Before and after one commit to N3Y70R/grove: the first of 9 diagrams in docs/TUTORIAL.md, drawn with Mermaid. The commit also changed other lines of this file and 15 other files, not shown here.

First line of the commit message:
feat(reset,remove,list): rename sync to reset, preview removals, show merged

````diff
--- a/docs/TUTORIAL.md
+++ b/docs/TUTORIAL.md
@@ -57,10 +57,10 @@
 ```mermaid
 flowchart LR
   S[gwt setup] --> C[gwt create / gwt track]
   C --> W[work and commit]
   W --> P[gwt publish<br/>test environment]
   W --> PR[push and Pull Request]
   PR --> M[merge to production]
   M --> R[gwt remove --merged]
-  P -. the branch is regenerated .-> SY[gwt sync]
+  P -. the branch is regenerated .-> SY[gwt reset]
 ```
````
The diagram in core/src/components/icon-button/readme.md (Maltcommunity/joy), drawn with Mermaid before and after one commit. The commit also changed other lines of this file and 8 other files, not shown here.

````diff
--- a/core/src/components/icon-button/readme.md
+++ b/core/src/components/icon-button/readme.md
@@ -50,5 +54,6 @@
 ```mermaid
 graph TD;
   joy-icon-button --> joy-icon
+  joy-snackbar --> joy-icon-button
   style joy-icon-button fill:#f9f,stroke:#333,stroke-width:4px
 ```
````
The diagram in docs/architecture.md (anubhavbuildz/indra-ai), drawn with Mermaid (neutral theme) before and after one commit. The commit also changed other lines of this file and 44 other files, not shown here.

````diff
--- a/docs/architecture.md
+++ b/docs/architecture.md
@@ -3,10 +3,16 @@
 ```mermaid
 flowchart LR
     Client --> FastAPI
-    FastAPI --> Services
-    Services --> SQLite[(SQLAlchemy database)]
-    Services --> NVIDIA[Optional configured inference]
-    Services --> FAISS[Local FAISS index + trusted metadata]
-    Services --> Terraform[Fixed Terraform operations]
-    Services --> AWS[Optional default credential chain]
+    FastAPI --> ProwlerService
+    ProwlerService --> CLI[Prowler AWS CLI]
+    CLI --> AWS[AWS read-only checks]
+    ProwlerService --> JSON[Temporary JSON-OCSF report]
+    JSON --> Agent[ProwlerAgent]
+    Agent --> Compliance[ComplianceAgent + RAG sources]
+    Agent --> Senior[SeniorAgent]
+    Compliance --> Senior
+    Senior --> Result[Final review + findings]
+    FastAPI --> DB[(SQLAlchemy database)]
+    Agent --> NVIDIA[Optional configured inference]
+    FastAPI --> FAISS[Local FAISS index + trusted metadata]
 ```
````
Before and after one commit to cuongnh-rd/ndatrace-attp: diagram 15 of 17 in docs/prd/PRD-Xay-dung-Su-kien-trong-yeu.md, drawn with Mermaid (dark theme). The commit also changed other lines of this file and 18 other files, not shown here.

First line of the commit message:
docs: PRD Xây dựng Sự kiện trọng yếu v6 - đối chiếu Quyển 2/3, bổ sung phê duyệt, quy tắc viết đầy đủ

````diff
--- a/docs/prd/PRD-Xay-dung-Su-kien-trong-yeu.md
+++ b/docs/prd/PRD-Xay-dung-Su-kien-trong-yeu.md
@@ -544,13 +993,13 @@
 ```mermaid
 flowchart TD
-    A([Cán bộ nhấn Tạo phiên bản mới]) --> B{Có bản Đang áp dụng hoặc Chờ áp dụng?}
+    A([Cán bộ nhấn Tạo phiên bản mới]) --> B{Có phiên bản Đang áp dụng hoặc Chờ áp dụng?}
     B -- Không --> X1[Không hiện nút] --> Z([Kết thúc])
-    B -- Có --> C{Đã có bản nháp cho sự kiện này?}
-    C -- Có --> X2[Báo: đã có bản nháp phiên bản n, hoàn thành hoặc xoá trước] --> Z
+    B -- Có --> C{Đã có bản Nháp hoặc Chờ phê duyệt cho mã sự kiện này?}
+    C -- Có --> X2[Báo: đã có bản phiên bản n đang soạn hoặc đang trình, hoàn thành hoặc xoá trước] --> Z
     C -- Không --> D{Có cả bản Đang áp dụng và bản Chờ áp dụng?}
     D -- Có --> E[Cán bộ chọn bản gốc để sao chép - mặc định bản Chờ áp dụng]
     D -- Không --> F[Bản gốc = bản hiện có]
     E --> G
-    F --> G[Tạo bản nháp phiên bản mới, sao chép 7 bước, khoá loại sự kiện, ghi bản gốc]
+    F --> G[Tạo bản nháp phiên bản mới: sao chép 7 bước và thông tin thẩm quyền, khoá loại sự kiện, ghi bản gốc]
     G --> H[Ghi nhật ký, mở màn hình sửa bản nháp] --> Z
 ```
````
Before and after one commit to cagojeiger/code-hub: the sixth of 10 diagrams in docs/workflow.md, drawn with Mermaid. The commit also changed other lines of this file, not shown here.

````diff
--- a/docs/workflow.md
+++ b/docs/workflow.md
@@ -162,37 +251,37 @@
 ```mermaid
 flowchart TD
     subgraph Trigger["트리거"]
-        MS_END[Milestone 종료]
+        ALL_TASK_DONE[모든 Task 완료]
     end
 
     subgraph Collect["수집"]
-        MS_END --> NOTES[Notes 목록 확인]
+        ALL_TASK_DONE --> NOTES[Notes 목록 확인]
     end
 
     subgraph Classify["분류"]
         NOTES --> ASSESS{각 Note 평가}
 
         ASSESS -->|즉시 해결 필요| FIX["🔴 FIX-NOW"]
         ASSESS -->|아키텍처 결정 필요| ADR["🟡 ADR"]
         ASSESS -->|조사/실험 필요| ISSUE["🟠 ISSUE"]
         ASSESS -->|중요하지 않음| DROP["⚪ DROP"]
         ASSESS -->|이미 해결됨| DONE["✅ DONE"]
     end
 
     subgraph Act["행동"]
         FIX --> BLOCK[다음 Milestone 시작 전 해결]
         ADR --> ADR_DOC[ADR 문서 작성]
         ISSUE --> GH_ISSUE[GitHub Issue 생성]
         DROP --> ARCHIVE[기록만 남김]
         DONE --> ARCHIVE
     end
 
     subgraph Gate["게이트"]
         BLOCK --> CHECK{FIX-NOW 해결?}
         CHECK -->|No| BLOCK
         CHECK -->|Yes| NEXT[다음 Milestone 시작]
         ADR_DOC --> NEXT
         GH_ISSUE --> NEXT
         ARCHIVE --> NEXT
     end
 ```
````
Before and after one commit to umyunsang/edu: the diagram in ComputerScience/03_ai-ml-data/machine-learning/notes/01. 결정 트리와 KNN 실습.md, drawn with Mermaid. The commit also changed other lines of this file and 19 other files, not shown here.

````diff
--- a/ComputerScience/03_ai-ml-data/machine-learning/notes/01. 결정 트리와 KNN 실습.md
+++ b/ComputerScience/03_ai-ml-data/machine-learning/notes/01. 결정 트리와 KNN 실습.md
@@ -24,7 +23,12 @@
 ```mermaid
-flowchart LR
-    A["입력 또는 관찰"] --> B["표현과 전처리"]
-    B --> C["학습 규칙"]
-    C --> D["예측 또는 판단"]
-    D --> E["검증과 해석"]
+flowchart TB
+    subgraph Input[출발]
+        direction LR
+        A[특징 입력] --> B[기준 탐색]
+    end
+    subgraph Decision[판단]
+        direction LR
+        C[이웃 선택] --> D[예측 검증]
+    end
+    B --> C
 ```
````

******

## Task requirements
When you write the entries out again, keep every word and mark exactly as it is.

## Result for this exercise
Before and after one commit to N3Y70R/grove: the first of 9 diagrams in docs/TUTORIAL.md, drawn with Mermaid. The commit also changed other lines of this file and 15 other files, not shown here.

First line of the commit message:
feat(reset,remove,list): rename sync to reset, preview removals, show merged

````diff
--- a/docs/TUTORIAL.md
+++ b/docs/TUTORIAL.md
@@ -57,10 +57,10 @@
 ```mermaid
 flowchart LR
   S[gwt setup] --> C[gwt create / gwt track]
   C --> W[work and commit]
   W --> P[gwt publish<br/>test environment]
   W --> PR[push and Pull Request]
   PR --> M[merge to production]
   M --> R[gwt remove --merged]
-  P -. the branch is regenerated .-> SY[gwt sync]
+  P -. the branch is regenerated .-> SY[gwt reset]
 ```
````
The diagram in core/src/components/icon-button/readme.md (Maltcommunity/joy), drawn with Mermaid before and after one commit. The commit also changed other lines of this file and 8 other files, not shown here.

````diff
--- a/core/src/components/icon-button/readme.md
+++ b/core/src/components/icon-button/readme.md
@@ -50,5 +54,6 @@
 ```mermaid
 graph TD;
   joy-icon-button --> joy-icon
+  joy-snackbar --> joy-icon-button
   style joy-icon-button fill:#f9f,stroke:#333,stroke-width:4px
 ```
````
The diagram in docs/architecture.md (anubhavbuildz/indra-ai), drawn with Mermaid (neutral theme) before and after one commit. The commit also changed other lines of this file and 44 other files, not shown here.

````diff
--- a/docs/architecture.md
+++ b/docs/architecture.md
@@ -3,10 +3,16 @@
 ```mermaid
 flowchart LR
     Client --> FastAPI
-    FastAPI --> Services
-    Services --> SQLite[(SQLAlchemy database)]
-    Services --> NVIDIA[Optional configured inference]
-    Services --> FAISS[Local FAISS index + trusted metadata]
-    Services --> Terraform[Fixed Terraform operations]
-    Services --> AWS[Optional default credential chain]
+    FastAPI --> ProwlerService
+    ProwlerService --> CLI[Prowler AWS CLI]
+    CLI --> AWS[AWS read-only checks]
+    ProwlerService --> JSON[Temporary JSON-OCSF report]
+    JSON --> Agent[ProwlerAgent]
+    Agent --> Compliance[ComplianceAgent + RAG sources]
+    Agent --> Senior[SeniorAgent]
+    Compliance --> Senior
+    Senior --> Result[Final review + findings]
+    FastAPI --> DB[(SQLAlchemy database)]
+    Agent --> NVIDIA[Optional configured inference]
+    FastAPI --> FAISS[Local FAISS index + trusted metadata]
 ```
````
Before and after one commit to cuongnh-rd/ndatrace-attp: diagram 15 of 17 in docs/prd/PRD-Xay-dung-Su-kien-trong-yeu.md, drawn with Mermaid (dark theme). The commit also changed other lines of this file and 18 other files, not shown here.

First line of the commit message:
docs: PRD Xây dựng Sự kiện trọng yếu v6 - đối chiếu Quyển 2/3, bổ sung phê duyệt, quy tắc viết đầy đủ

````diff
--- a/docs/prd/PRD-Xay-dung-Su-kien-trong-yeu.md
+++ b/docs/prd/PRD-Xay-dung-Su-kien-trong-yeu.md
@@ -544,13 +993,13 @@
 ```mermaid
 flowchart TD
-    A([Cán bộ nhấn Tạo phiên bản mới]) --> B{Có bản Đang áp dụng hoặc Chờ áp dụng?}
+    A([Cán bộ nhấn Tạo phiên bản mới]) --> B{Có phiên bản Đang áp dụng hoặc Chờ áp dụng?}
     B -- Không --> X1[Không hiện nút] --> Z([Kết thúc])
-    B -- Có --> C{Đã có bản nháp cho sự kiện này?}
-    C -- Có --> X2[Báo: đã có bản nháp phiên bản n, hoàn thành hoặc xoá trước] --> Z
+    B -- Có --> C{Đã có bản Nháp hoặc Chờ phê duyệt cho mã sự kiện này?}
+    C -- Có --> X2[Báo: đã có bản phiên bản n đang soạn hoặc đang trình, hoàn thành hoặc xoá trước] --> Z
     C -- Không --> D{Có cả bản Đang áp dụng và bản Chờ áp dụng?}
     D -- Có --> E[Cán bộ chọn bản gốc để sao chép - mặc định bản Chờ áp dụng]
     D -- Không --> F[Bản gốc = bản hiện có]
     E --> G
-    F --> G[Tạo bản nháp phiên bản mới, sao chép 7 bước, khoá loại sự kiện, ghi bản gốc]
+    F --> G[Tạo bản nháp phiên bản mới: sao chép 7 bước và thông tin thẩm quyền, khoá loại sự kiện, ghi bản gốc]
     G --> H[Ghi nhật ký, mở màn hình sửa bản nháp] --> Z
 ```
````
Before and after one commit to cagojeiger/code-hub: the sixth of 10 diagrams in docs/workflow.md, drawn with Mermaid. The commit also changed other lines of this file, not shown here.

````diff
--- a/docs/workflow.md
+++ b/docs/workflow.md
@@ -162,37 +251,37 @@
 ```mermaid
 flowchart TD
     subgraph Trigger["트리거"]
-        MS_END[Milestone 종료]
+        ALL_TASK_DONE[모든 Task 완료]
     end
 
     subgraph Collect["수집"]
-        MS_END --> NOTES[Notes 목록 확인]
+        ALL_TASK_DONE --> NOTES[Notes 목록 확인]
     end
 
     subgraph Classify["분류"]
         NOTES --> ASSESS{각 Note 평가}
 
         ASSESS -->|즉시 해결 필요| FIX["🔴 FIX-NOW"]
         ASSESS -->|아키텍처 결정 필요| ADR["🟡 ADR"]
         ASSESS -->|조사/실험 필요| ISSUE["🟠 ISSUE"]
         ASSESS -->|중요하지 않음| DROP["⚪ DROP"]
         ASSESS -->|이미 해결됨| DONE["✅ DONE"]
     end
 
     subgraph Act["행동"]
         FIX --> BLOCK[다음 Milestone 시작 전 해결]
         ADR --> ADR_DOC[ADR 문서 작성]
         ISSUE --> GH_ISSUE[GitHub Issue 생성]
         DROP --> ARCHIVE[기록만 남김]
         DONE --> ARCHIVE
     end
 
     subgraph Gate["게이트"]
         BLOCK --> CHECK{FIX-NOW 해결?}
         CHECK -->|No| BLOCK
         CHECK -->|Yes| NEXT[다음 Milestone 시작]
         ADR_DOC --> NEXT
         GH_ISSUE --> NEXT
         ARCHIVE --> NEXT
     end
 ```
````
Before and after one commit to umyunsang/edu: the diagram in ComputerScience/03_ai-ml-data/machine-learning/notes/01. 결정 트리와 KNN 실습.md, drawn with Mermaid. The commit also changed other lines of this file and 19 other files, not shown here.

````diff
--- a/ComputerScience/03_ai-ml-data/machine-learning/notes/01. 결정 트리와 KNN 실습.md
+++ b/ComputerScience/03_ai-ml-data/machine-learning/notes/01. 결정 트리와 KNN 실습.md
@@ -24,7 +23,12 @@
 ```mermaid
-flowchart LR
-    A["입력 또는 관찰"] --> B["표현과 전처리"]
-    B --> C["학습 규칙"]
-    C --> D["예측 또는 판단"]
-    D --> E["검증과 해석"]
+flowchart TB
+    subgraph Input[출발]
+        direction LR
+        A[특징 입력] --> B[기준 탐색]
+    end
+    subgraph Decision[판단]
+        direction LR
+        C[이웃 선택] --> D[예측 검증]
+    end
+    B --> C
 ```
````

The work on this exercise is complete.